◆ **Task instructions**: Go line by line through the data and copy those with the word "EdgeInsets".
··· Listed entries
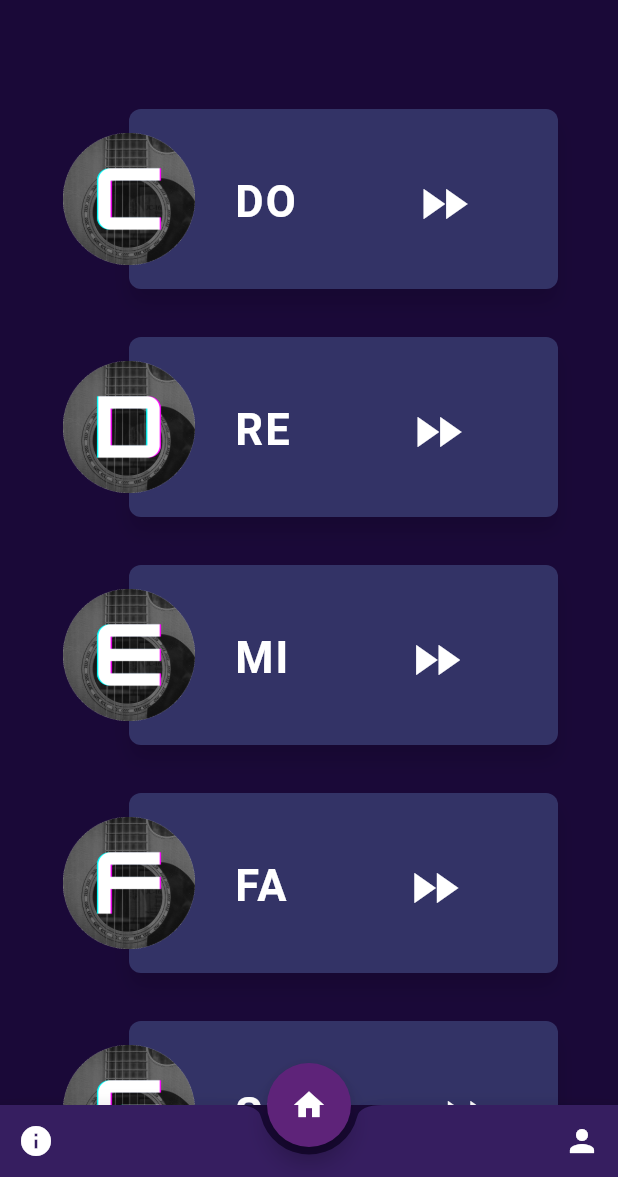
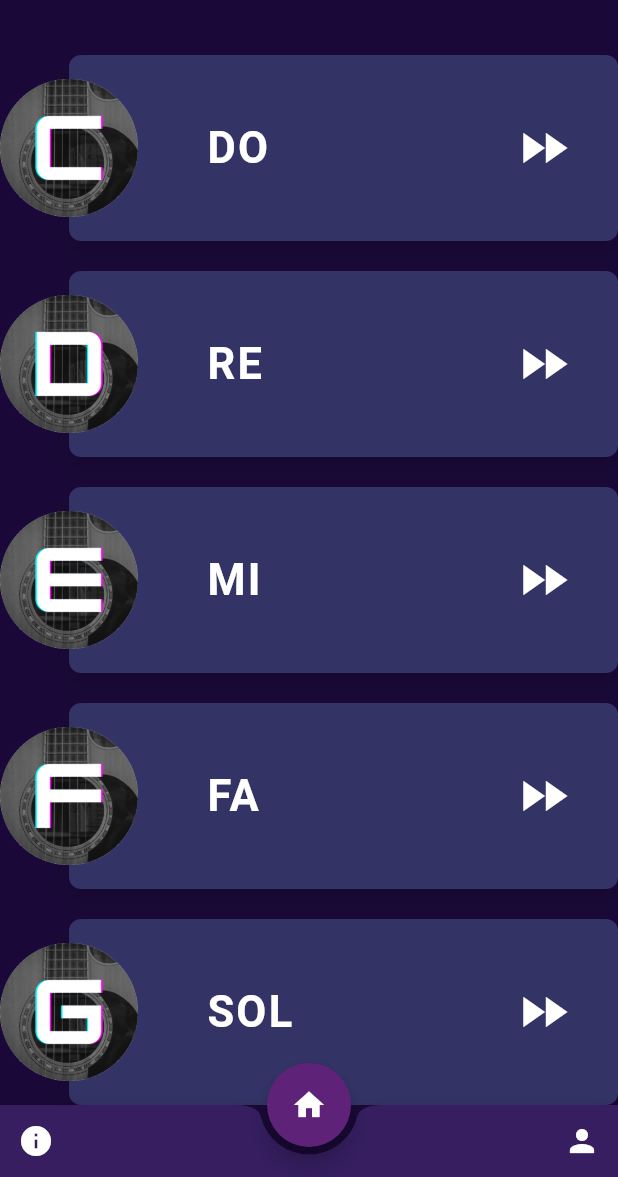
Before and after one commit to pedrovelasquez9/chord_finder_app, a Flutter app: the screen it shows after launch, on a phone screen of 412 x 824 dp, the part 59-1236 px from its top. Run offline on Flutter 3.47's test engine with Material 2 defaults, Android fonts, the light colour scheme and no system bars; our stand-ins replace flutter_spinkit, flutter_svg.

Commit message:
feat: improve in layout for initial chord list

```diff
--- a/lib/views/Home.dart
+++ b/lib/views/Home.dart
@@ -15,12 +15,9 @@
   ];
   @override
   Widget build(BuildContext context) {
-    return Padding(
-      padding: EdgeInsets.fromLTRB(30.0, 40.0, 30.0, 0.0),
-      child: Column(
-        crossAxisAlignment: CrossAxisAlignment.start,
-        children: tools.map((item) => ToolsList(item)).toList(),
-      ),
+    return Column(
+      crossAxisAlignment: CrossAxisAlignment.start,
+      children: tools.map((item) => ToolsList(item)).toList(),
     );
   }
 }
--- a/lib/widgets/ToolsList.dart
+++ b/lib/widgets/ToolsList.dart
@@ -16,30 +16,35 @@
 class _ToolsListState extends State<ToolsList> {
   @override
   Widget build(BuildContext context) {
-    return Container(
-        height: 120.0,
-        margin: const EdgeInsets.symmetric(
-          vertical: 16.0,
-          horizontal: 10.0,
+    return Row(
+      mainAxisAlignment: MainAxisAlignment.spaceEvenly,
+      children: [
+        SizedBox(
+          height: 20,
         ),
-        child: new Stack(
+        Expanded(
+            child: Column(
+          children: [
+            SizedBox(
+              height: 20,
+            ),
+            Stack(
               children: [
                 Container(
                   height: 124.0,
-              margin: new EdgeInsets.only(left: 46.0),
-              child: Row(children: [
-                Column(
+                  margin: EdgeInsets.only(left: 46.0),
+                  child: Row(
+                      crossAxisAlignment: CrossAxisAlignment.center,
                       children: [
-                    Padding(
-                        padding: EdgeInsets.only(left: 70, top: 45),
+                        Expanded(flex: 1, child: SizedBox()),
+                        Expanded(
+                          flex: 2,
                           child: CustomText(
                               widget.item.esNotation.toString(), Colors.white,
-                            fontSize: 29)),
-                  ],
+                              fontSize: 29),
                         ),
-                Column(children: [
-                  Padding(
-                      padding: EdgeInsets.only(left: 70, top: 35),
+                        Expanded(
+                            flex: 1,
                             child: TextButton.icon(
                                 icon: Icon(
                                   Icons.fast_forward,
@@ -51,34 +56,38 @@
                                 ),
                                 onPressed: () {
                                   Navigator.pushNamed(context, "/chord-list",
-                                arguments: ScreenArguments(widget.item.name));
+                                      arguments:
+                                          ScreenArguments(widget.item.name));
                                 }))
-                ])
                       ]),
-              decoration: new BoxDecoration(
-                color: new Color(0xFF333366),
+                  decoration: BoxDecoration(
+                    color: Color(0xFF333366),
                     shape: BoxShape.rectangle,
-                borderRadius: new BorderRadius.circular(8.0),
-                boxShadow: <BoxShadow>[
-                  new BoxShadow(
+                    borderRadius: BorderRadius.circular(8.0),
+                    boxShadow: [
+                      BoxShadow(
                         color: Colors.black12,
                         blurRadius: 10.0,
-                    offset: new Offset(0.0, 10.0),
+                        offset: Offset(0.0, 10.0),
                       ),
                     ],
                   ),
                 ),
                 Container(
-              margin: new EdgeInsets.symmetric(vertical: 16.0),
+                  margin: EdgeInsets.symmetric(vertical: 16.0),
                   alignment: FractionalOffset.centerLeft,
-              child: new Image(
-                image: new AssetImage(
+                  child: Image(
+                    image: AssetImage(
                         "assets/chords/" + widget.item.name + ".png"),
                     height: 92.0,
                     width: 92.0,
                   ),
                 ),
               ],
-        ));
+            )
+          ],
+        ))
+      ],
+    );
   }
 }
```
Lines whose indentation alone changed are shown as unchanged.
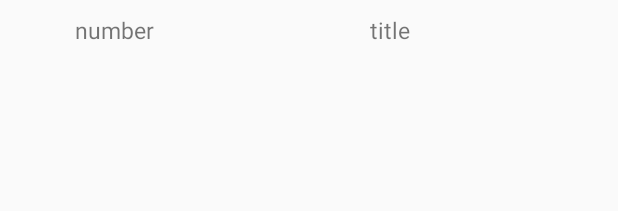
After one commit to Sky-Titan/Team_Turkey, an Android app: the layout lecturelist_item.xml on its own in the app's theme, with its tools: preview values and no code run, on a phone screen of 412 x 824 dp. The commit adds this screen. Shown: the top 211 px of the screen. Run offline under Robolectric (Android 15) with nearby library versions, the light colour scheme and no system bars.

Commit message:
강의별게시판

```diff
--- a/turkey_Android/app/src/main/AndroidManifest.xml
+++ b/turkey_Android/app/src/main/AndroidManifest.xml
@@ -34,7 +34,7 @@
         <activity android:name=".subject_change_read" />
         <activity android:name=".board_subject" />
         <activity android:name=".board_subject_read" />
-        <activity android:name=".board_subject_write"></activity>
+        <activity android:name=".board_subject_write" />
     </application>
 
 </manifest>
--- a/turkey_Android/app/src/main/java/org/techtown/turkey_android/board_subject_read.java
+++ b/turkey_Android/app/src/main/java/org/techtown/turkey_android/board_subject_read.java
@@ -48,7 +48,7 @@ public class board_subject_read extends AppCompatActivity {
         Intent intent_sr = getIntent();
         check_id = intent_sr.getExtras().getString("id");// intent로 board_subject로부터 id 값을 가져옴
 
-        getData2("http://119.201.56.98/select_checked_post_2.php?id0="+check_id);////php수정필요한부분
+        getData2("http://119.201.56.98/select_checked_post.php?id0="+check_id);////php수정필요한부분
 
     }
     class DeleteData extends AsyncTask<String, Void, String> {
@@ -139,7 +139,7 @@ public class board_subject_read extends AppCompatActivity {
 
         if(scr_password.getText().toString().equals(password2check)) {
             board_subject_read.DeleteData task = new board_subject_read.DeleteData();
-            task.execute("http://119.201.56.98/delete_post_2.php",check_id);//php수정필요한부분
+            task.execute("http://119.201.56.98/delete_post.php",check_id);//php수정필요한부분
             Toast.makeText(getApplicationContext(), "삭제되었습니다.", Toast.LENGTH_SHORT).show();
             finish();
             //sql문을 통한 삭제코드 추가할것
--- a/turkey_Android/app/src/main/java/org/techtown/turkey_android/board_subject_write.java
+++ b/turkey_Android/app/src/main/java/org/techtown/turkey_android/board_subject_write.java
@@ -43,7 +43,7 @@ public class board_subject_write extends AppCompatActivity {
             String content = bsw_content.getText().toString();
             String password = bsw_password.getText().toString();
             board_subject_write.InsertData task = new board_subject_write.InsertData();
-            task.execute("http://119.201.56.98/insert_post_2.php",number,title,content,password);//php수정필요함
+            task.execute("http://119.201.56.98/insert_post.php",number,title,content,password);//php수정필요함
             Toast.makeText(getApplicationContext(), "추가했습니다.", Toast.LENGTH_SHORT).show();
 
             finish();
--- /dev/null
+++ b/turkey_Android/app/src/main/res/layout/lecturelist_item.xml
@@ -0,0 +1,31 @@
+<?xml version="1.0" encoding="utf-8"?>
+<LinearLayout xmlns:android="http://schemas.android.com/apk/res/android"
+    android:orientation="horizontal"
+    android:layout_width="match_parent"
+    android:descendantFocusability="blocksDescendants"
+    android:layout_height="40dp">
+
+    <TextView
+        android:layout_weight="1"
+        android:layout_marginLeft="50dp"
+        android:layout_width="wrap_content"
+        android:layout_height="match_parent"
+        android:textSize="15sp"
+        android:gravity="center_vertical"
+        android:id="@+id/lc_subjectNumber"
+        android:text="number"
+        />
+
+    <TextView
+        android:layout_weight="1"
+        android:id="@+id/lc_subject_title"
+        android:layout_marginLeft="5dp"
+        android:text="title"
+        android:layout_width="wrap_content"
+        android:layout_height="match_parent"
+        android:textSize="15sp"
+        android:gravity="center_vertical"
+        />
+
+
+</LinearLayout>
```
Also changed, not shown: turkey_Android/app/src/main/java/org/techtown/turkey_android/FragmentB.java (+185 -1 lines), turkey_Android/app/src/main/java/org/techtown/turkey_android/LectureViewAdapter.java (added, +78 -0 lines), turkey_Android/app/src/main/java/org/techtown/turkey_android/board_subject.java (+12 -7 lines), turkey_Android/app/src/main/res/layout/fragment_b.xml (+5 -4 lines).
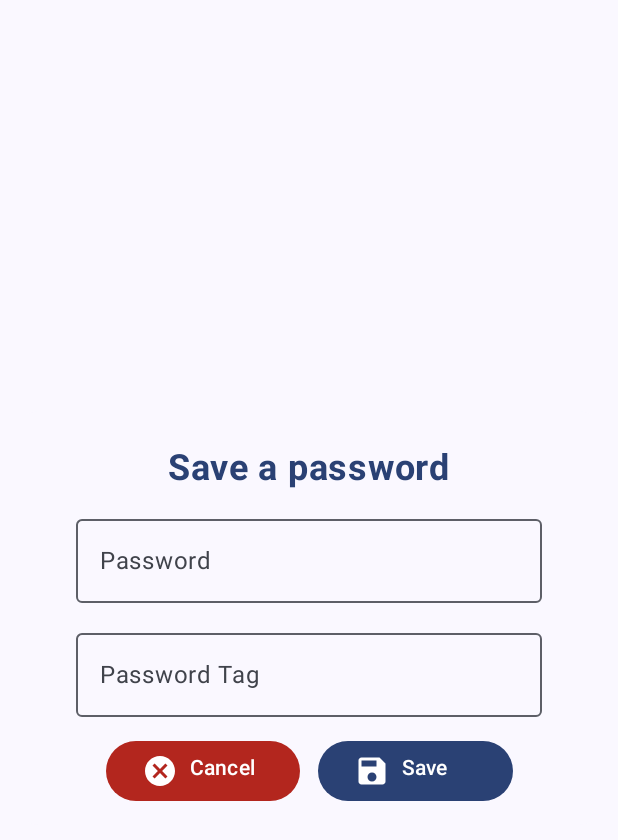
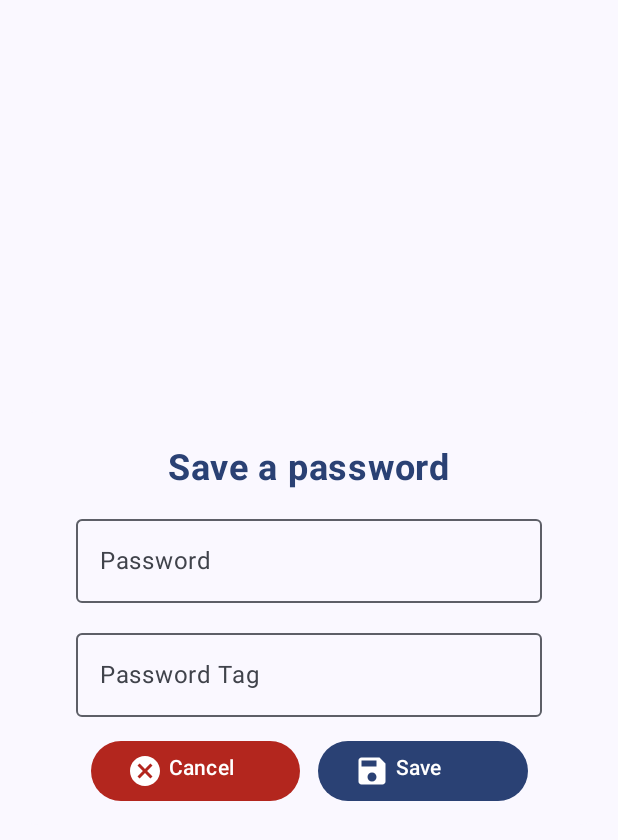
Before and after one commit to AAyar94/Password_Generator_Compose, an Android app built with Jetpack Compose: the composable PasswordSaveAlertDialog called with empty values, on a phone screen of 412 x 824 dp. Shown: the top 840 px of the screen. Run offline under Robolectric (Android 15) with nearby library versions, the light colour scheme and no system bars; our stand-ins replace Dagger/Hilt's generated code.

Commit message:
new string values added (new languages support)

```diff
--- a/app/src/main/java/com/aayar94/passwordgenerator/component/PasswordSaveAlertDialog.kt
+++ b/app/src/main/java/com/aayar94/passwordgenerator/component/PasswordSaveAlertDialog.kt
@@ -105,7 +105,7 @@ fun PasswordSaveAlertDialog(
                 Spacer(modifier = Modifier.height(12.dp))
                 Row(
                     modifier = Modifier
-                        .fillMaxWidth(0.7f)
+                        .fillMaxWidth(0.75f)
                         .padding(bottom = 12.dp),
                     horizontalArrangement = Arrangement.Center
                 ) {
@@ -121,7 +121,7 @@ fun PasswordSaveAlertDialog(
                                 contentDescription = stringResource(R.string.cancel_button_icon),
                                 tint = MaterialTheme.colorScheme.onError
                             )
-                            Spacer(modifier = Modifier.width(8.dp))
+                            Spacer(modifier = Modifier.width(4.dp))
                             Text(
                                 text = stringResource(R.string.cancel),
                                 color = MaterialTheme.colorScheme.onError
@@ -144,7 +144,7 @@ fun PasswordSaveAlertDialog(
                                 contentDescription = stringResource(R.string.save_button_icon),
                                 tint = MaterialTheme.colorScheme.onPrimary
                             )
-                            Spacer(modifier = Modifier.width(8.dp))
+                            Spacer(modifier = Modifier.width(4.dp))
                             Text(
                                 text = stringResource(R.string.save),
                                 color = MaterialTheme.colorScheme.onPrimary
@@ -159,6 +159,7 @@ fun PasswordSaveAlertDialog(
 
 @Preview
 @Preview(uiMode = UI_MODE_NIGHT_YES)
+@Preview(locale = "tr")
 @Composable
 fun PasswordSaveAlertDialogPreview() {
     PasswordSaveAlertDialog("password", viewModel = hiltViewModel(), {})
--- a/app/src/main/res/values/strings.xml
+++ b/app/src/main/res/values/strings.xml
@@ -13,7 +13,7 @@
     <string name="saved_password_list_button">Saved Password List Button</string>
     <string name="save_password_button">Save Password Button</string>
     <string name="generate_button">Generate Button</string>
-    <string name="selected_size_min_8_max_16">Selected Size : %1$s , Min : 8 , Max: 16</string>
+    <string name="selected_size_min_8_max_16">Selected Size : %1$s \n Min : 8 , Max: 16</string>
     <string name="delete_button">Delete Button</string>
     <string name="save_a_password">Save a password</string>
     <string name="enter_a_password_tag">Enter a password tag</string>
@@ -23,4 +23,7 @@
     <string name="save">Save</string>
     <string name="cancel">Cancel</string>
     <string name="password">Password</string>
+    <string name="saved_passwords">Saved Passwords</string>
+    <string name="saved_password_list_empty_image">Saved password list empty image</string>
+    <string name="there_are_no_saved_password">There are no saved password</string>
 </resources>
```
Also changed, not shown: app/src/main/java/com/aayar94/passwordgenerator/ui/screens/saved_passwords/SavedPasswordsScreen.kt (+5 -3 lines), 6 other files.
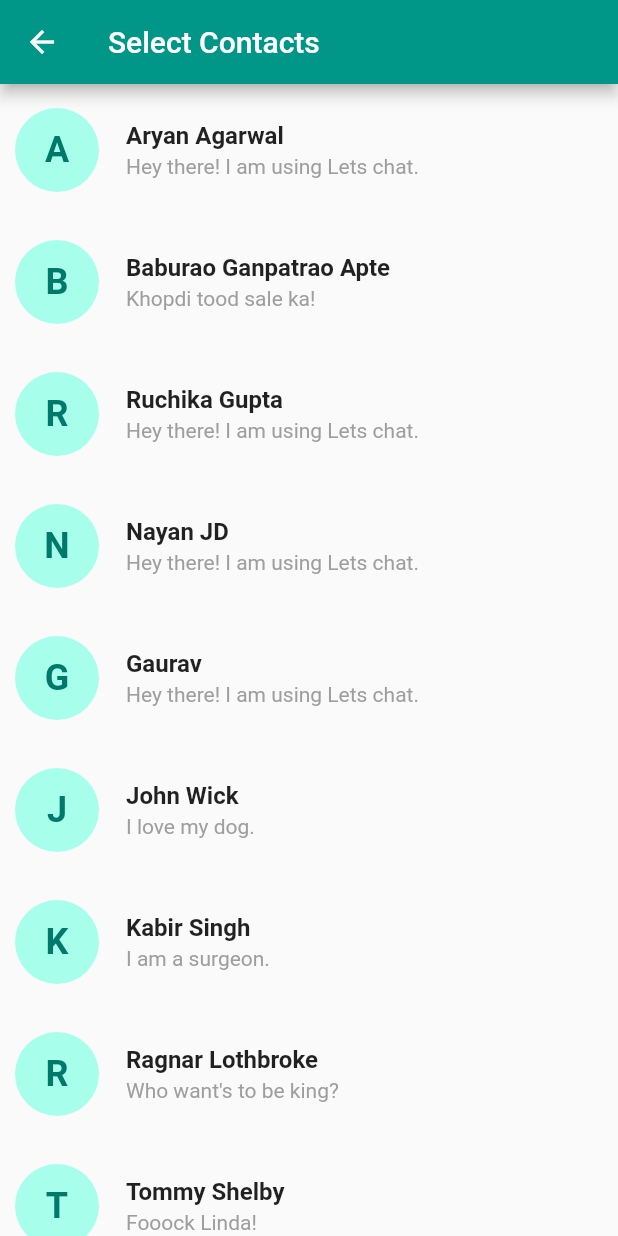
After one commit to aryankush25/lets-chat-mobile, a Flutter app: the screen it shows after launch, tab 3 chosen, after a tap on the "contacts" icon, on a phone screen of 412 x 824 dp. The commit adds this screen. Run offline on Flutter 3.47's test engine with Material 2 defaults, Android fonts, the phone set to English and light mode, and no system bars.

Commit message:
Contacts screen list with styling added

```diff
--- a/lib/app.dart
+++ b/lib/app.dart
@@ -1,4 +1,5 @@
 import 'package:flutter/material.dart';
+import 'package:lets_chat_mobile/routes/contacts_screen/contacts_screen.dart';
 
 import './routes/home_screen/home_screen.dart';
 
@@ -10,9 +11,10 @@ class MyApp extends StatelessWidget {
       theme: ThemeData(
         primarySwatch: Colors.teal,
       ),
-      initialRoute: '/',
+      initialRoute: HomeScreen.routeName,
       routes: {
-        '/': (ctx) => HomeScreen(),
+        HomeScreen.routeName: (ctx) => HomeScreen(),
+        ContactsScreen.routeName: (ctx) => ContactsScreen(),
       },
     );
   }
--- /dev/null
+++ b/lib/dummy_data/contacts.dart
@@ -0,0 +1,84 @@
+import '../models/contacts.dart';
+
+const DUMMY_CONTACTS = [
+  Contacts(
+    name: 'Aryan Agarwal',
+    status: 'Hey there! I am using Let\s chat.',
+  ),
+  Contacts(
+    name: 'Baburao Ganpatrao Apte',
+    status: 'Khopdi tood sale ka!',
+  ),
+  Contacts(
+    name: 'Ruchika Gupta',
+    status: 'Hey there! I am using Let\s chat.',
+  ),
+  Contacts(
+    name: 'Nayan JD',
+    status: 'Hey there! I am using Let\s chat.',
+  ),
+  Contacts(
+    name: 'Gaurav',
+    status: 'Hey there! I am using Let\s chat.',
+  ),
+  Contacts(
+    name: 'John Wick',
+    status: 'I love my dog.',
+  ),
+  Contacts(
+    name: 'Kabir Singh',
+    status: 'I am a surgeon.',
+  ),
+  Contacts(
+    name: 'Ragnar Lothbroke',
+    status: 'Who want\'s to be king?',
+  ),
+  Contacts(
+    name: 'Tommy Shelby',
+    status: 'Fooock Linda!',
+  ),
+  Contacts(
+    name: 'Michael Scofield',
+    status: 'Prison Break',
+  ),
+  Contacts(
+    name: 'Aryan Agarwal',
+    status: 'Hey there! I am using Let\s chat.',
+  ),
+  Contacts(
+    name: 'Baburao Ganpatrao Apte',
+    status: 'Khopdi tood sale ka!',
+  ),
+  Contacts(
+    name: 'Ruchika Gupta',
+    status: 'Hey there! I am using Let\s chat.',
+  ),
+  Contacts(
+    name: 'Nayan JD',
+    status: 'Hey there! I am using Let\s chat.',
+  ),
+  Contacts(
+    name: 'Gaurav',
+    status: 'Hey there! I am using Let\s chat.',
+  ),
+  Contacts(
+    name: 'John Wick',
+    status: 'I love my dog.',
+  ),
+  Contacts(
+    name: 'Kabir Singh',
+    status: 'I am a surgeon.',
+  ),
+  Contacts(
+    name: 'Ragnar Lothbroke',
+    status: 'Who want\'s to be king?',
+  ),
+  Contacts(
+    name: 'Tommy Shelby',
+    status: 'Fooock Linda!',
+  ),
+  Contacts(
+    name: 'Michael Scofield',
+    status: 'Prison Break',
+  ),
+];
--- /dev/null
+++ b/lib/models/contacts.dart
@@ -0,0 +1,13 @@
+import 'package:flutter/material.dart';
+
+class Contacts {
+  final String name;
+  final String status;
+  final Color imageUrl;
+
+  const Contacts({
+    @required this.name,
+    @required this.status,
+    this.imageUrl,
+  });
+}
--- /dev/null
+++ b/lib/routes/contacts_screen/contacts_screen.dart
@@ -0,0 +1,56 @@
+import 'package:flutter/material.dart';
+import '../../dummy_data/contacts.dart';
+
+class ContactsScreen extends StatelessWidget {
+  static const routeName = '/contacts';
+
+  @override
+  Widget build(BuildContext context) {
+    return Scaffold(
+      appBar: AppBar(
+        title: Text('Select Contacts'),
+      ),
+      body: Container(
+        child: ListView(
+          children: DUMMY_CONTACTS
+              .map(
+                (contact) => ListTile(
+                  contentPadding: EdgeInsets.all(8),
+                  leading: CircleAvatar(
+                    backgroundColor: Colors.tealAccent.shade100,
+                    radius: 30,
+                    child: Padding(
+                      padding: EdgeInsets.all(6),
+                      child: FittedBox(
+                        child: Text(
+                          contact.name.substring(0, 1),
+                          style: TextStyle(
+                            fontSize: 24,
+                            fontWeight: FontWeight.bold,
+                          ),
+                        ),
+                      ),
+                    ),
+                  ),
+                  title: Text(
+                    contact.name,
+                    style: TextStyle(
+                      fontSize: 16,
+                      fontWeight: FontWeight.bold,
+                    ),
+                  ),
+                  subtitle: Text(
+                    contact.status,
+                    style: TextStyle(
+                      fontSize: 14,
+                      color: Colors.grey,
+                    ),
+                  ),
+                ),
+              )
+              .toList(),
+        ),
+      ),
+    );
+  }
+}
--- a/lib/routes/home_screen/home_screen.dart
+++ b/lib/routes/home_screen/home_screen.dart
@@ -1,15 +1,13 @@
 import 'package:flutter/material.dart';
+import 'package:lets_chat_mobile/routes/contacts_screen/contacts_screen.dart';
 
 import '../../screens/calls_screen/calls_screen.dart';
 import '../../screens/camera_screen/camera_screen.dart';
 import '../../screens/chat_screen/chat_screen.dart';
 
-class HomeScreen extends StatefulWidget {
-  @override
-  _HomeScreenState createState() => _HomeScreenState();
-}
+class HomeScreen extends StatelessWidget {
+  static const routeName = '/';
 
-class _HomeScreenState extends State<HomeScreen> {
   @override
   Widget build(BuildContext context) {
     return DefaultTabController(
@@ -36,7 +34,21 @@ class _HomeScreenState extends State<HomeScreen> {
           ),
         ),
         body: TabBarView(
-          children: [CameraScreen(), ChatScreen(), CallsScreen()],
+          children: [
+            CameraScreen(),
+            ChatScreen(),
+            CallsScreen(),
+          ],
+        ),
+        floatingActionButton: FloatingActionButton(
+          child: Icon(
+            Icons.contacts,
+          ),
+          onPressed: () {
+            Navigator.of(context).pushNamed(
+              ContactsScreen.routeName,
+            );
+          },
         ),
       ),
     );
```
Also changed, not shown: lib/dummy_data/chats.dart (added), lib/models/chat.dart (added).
······
◆ **Solution**:
-      padding: EdgeInsets.fromLTRB(30.0, 40.0, 30.0, 0.0),
-        margin: const EdgeInsets.symmetric(
-              margin: new EdgeInsets.only(left: 46.0),
+                  margin: EdgeInsets.only(left: 46.0),
-                        padding: EdgeInsets.only(left: 70, top: 45),
-                      padding: EdgeInsets.only(left: 70, top: 35),
-              margin: new EdgeInsets.symmetric(vertical: 16.0),
+                  margin: EdgeInsets.symmetric(vertical: 16.0),
+                  contentPadding: EdgeInsets.all(8),
+                      padding: EdgeInsets.all(6),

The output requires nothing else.